In January 1923, an interned nationalist teacher in Belfast wrote to the new Free State's minister for education, Eoin Mac Neill: "The bitter part is the reflection that when I do get out, I shall probably be forgotten."
He, and others like him, were indeed forgotten victims of a partition of Ireland about which they had no say but for which would pay a very high personal and political price.
The desperate pleas sent to southern Ireland by northern nationalists were to be repeated at later stages, but making common cause with their northern counterparts was largely a matter of rhetoric for the southern political establishment. This persisted with the contention that partition was a British imposition and could only be undone by Britain; that there was no requirement for the Free State, or later the Republic, to come up with a solution.
Partition was referred to as a festering sore, but it also remained a quite abstract notion for most.
It was asserted by successive taoisigh that forcing an end to partition was unacceptable, but when it suited, the tribal antipartition drum was banged, as witnessed in de Valera’s indulgent international antipartition tour in 1948, which achieved nothing.
De Valera’s successor, Seán Lemass, was determined to initiate a North-South thaw, but he expressed profound irritation with northern nationalists whom he regarded as just as intractable as their unionist counterparts.
Occasionally there were challenges to the failure to confront partition meaningfully or honestly. Ernest Blythe, a minister in the 1920s, insisted in the 1950s that strident antipartition rhetoric had been completely counterproductive, while the barrister and future judge Donal Barrington asserted that, contrary to nationalist narratives, "partition was forced on the British government by the conflicting demands of the two parties of Irishmen".
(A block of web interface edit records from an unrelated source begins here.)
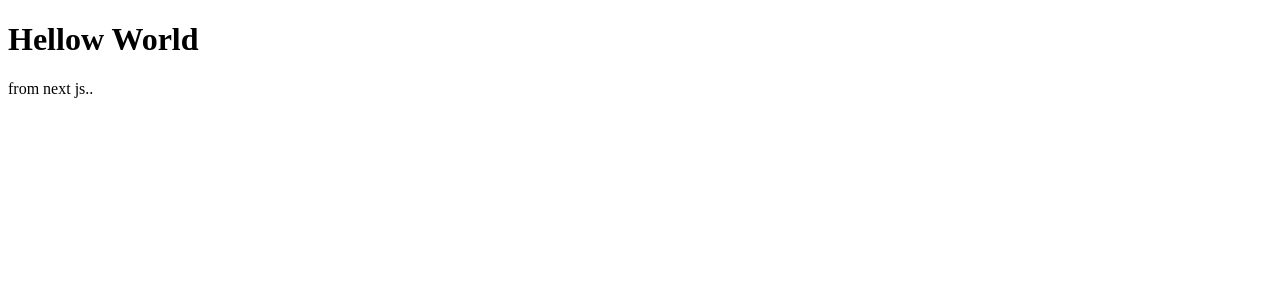
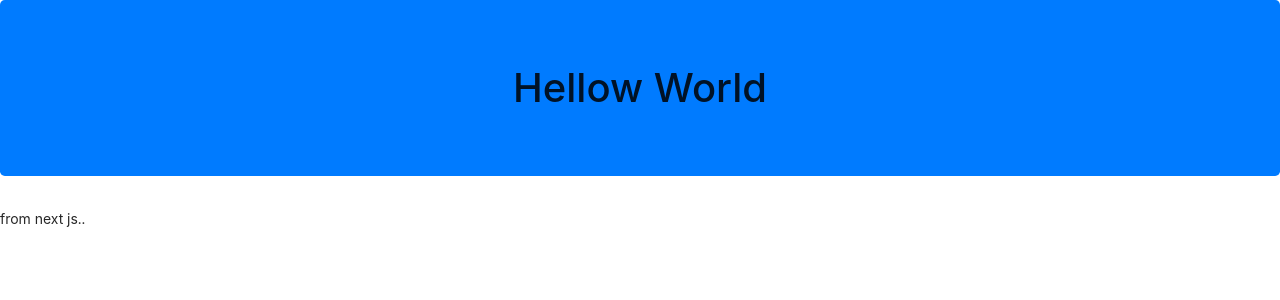
Before and after one commit to JamesPrenticez/cookie_auth_boiler, a Next.js app in the folder client/: page / in a window 1280 px wide. Shown: the top 300 px of the page. Built offline with nearby package versions, Linux system fonts and the light colour scheme.

Commit message:
Lesson 1.3 - Bootstrap Setup

```diff
--- a/client/package.json
+++ b/client/package.json
@@ -13,6 +13,8 @@
   "author": "",
   "license": "ISC",
   "dependencies": {
+    "antd": "^4.15.3",
+    "bootstrap": "^4.6.0",
     "next": "^10.2.0",
     "react": "^17.0.2",
     "react-dom": "^17.0.2"
--- /dev/null
+++ b/client/pages/_app.js
@@ -0,0 +1,8 @@
+import 'bootstrap/dist/css/bootstrap.min.css'
+import 'antd/dist/antd.css'
+
+function MyApp ({Component, pageProps}) {
+    return <Component {...pageProps} />
+}
+
+export default MyApp
--- a/client/pages/index.js
+++ b/client/pages/index.js
@@ -1,7 +1,16 @@
+/**
+ * _app.js
+ * Next.js uses the App compenent to initialize pages.
+ * This app component runs before any page gets ready for users to see
+ * This is a perfect place to add your bootstrap css so that it is avaliable for the
+ * IMPORTANT - restart the server
+ */
+
+
 const Index = () => {
     return (
         <>
-            <h1>Hellow World</h1>
+            <h1 className='jumbotron text-center bg-primary'>Hellow World</h1>
             <p>from next js..</p>
         </>
     )
```
Also changed, not shown: 1 other file (tests, documents, lock files or other folders).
Seán Mac Entee, a Belfast-born Catholic and a founding father of Fianna Fáil, was also scathing, concluding by 1970 that his party was "too proud to temporise or placate" in relation to partition. By that decade, other elements had been thrown into the mix, and in 1973, Garret FitzGerald maintained that articles two and three of the Constitution, containing the territorial claim over the North, were of "no practical value".
In any case, where was the plan to deliver on that territorial claim? The previous year, John Peck, the British ambassador in Dublin, reported on a conversation he had with taoiseach Jack Lynch. He had asked Lynch how important the issue of reunification was to the Republic's electorate, and "his answer amounted to saying that they could not care less. As far as he was concerned, he wanted peace and justice in the North, and close friendship and co-operation with us."
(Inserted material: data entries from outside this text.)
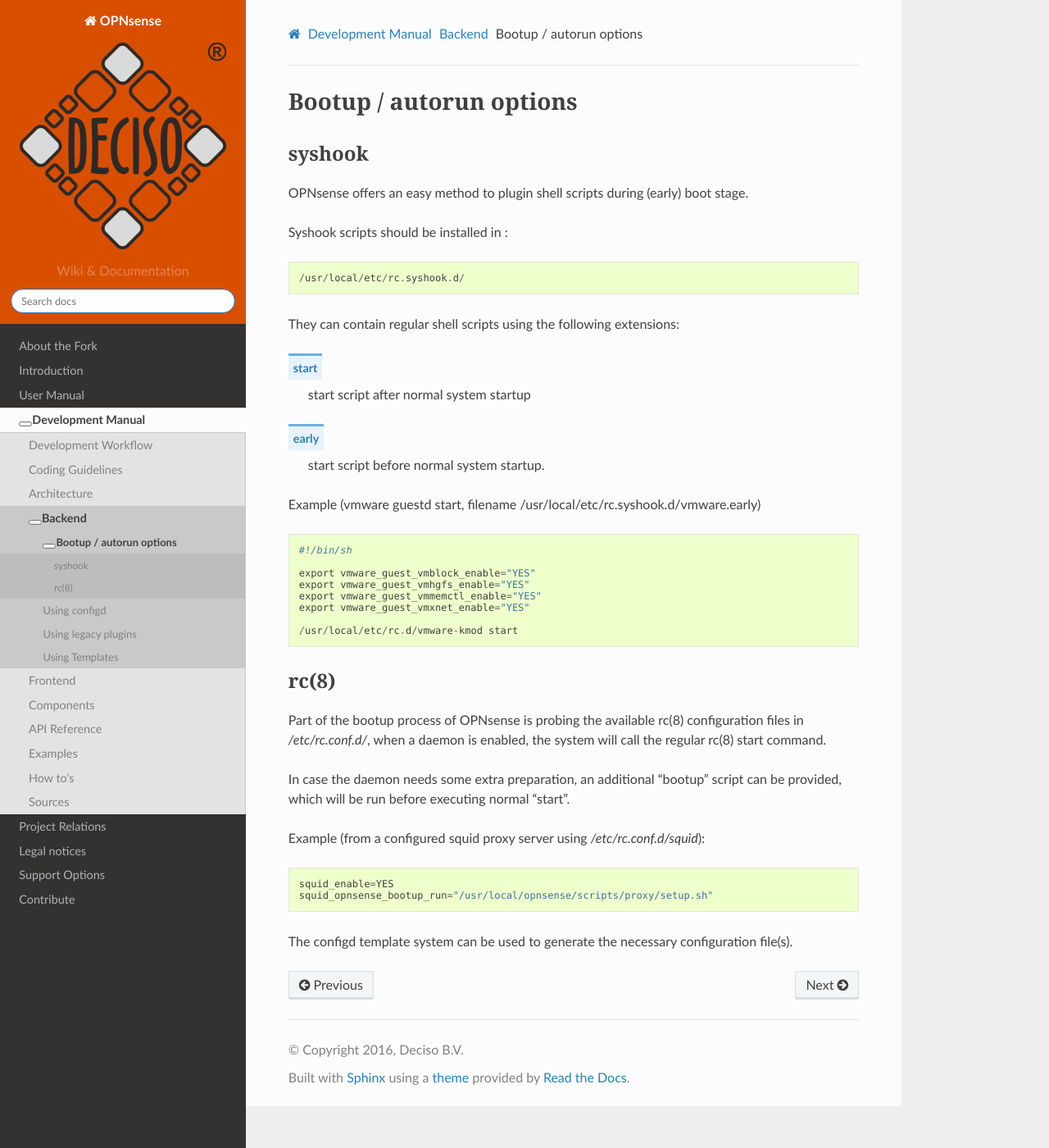
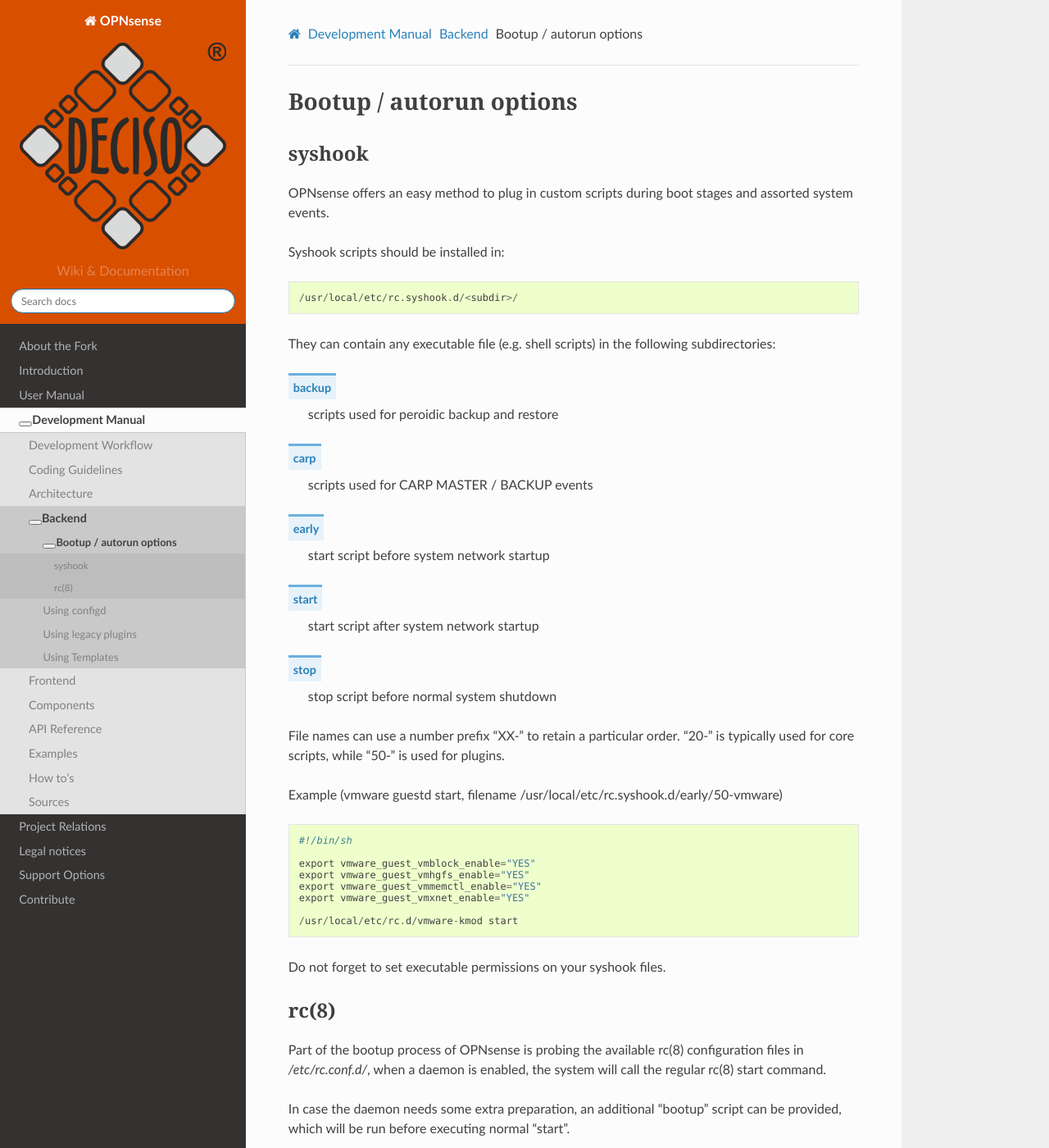
Before and after one commit to opnsense/docs, a Sphinx documentation site: the page built from source/development/backend/autorun.rst, in a window 1280 px wide and 1400 px high. Shown: the whole window at 82% size. Built offline with Sphinx 7.4.7 and the Read the Docs theme 2.0.0, drawn with Linux system fonts in a browser that asks for light colours; nearby versions of some CDN libraries; some web fonts are replaced; library files that are not in the unit come from our copies.

Commit message:
update rc.syshook usage, will change in 18.1.11

```diff
--- a/source/development/backend/autorun.rst
+++ b/source/development/backend/autorun.rst
@@ -6,22 +6,30 @@
 syshook
 -------
 
-OPNsense offers an easy method to plugin shell scripts during (early) boot stage.
+OPNsense offers an easy method to plug in custom scripts during boot stages and assorted system events.
 
-Syshook scripts should be installed in :
+Syshook scripts should be installed in:
 
 ::
 
-    /usr/local/etc/rc.syshook.d/
+    /usr/local/etc/rc.syshook.d/<subdir>/
 
-They can contain regular shell scripts using the following extensions:
+They can contain any executable file (e.g. shell scripts) in the following subdirectories:
 
+- backup
+    - scripts used for peroidic backup and restore
+- carp
+    - scripts used for CARP MASTER / BACKUP events
+- early
+    - start script before system network startup
 - start
-    - start script after normal system startup
-- early
-    - start script before normal system startup.
+    - start script after system network startup
+- stop
+    - stop script before normal system shutdown
 
-Example (vmware guestd start, filename /usr/local/etc/rc.syshook.d/vmware.early)
+File names can use a number prefix "XX-" to retain a particular order.  "20-" is typically used for core scripts, while "50-" is used for plugins.
+
+Example (vmware guestd start, filename /usr/local/etc/rc.syshook.d/early/50-vmware)
 
 ::
 
@@ -34,6 +42,7 @@
 
     /usr/local/etc/rc.d/vmware-kmod start
 
+Do not forget to set executable permissions on your syshook files.
 
 -----
 rc(8)
```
Over the subsequent bloody decades, a version of that solution was eventually arrived at. But the fears raised by TK Whitaker in corresponding with Lynch at the outset of the Troubles remained relevant: “We can’t take over Britain’s financial contributions, nor do we want the terrifying task of keeping sectarianism and anarchical mobs in order.”
Others wondered if the concept of unity was outdated, and queried the attractiveness of the Republic for either northern unionists or nationalists.
Attitudes to reunification
As to attitudes in the North to reunification, there has been no shortage of questions asked in the past four decades. In 1990, the political scientist John Whyte identified 25 polls between 1973 and 1989 about the North’s constitutional status, and there were broad consistencies. A united Ireland had minuscule support from Protestants, far from complete support from Catholics, and the solution that attracted most support from both communities was power-sharing.
More recently, there have been numerous Northern Ireland Life and Times (NILT) surveys indicating that expectations of a united Ireland are falling and that the number of Catholics in favour of staying in the UK is increasing.
In 2011, Assembly member Barry McElduff, of Sinn Féin, rubbished a NILT survey that found only 16 per cent of the population of the North to be in favour of a united Ireland, as “with Sinn Féin’s clear position of uniting this country, the party received over 26 per cent of the vote in the latest election”. But it is naive to think that all those who vote for Sinn Féin, whether North or South, crave a united Ireland.
As Sinn Féin TD Pearse Doherty admitted in August, in relation to his constituents, "it is not their burning question. What we have to do is convince people it is in their best interest."
Achieving that seems a remote possibility, as was underlined by the North-South poll unveiled by RTÉ and BBC on Wednesday, which found that only 13 per cent in the North and 36 per cent in the Republic want to see a united Ireland in the short to medium term. While the figure in the Republic for those who would like to see it in their lifetime is much higher, at 66 per cent, this drops to 31 per cent if it would mean paying more tax.
The message is clear: make us pure, Lord, but not yet, and not if such purity would cost us more money.